» Brief: Return the lines below that carry the word "botao".

» Extracted material:
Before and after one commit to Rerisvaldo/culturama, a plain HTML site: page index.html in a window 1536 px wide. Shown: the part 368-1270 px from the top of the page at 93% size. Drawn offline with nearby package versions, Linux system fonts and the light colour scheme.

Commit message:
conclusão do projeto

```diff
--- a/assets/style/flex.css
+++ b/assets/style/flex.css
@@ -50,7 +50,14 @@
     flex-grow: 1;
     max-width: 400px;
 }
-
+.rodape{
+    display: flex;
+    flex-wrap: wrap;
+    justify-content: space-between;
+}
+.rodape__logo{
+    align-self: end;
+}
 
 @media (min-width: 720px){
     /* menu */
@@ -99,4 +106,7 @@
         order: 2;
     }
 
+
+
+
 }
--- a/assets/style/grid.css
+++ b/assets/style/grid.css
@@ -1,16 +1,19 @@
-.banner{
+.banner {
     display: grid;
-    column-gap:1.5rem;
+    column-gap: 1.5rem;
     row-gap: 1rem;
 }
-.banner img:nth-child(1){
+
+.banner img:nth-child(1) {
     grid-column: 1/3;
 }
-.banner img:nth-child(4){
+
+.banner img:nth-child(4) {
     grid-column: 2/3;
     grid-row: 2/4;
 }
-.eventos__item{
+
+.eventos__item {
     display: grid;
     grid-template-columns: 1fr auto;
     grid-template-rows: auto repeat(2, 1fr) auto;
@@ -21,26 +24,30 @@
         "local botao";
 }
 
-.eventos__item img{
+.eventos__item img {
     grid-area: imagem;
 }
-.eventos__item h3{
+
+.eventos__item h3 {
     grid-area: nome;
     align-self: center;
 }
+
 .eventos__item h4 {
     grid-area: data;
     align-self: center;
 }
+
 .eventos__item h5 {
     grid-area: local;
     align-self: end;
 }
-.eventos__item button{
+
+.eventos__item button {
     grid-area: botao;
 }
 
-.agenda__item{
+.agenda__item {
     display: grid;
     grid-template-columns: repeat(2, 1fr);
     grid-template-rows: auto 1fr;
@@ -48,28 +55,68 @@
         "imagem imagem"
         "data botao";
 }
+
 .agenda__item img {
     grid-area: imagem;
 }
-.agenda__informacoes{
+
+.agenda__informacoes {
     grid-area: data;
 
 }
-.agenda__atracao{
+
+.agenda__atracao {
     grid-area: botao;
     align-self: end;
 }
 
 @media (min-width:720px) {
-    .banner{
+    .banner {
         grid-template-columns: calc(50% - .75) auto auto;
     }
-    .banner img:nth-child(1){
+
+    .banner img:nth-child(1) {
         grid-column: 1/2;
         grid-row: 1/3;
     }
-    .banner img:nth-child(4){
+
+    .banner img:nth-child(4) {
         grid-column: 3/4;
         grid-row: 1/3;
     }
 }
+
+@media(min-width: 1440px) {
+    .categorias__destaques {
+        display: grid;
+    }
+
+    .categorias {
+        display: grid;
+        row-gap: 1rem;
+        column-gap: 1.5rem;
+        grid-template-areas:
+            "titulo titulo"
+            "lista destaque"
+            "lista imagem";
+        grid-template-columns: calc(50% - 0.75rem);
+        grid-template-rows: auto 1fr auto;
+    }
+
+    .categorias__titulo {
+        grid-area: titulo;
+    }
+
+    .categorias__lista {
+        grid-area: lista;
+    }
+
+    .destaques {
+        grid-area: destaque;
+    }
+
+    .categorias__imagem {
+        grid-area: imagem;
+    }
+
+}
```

» Task response:
         "local botao";
     grid-area: botao;
         "data botao";
     grid-area: botao;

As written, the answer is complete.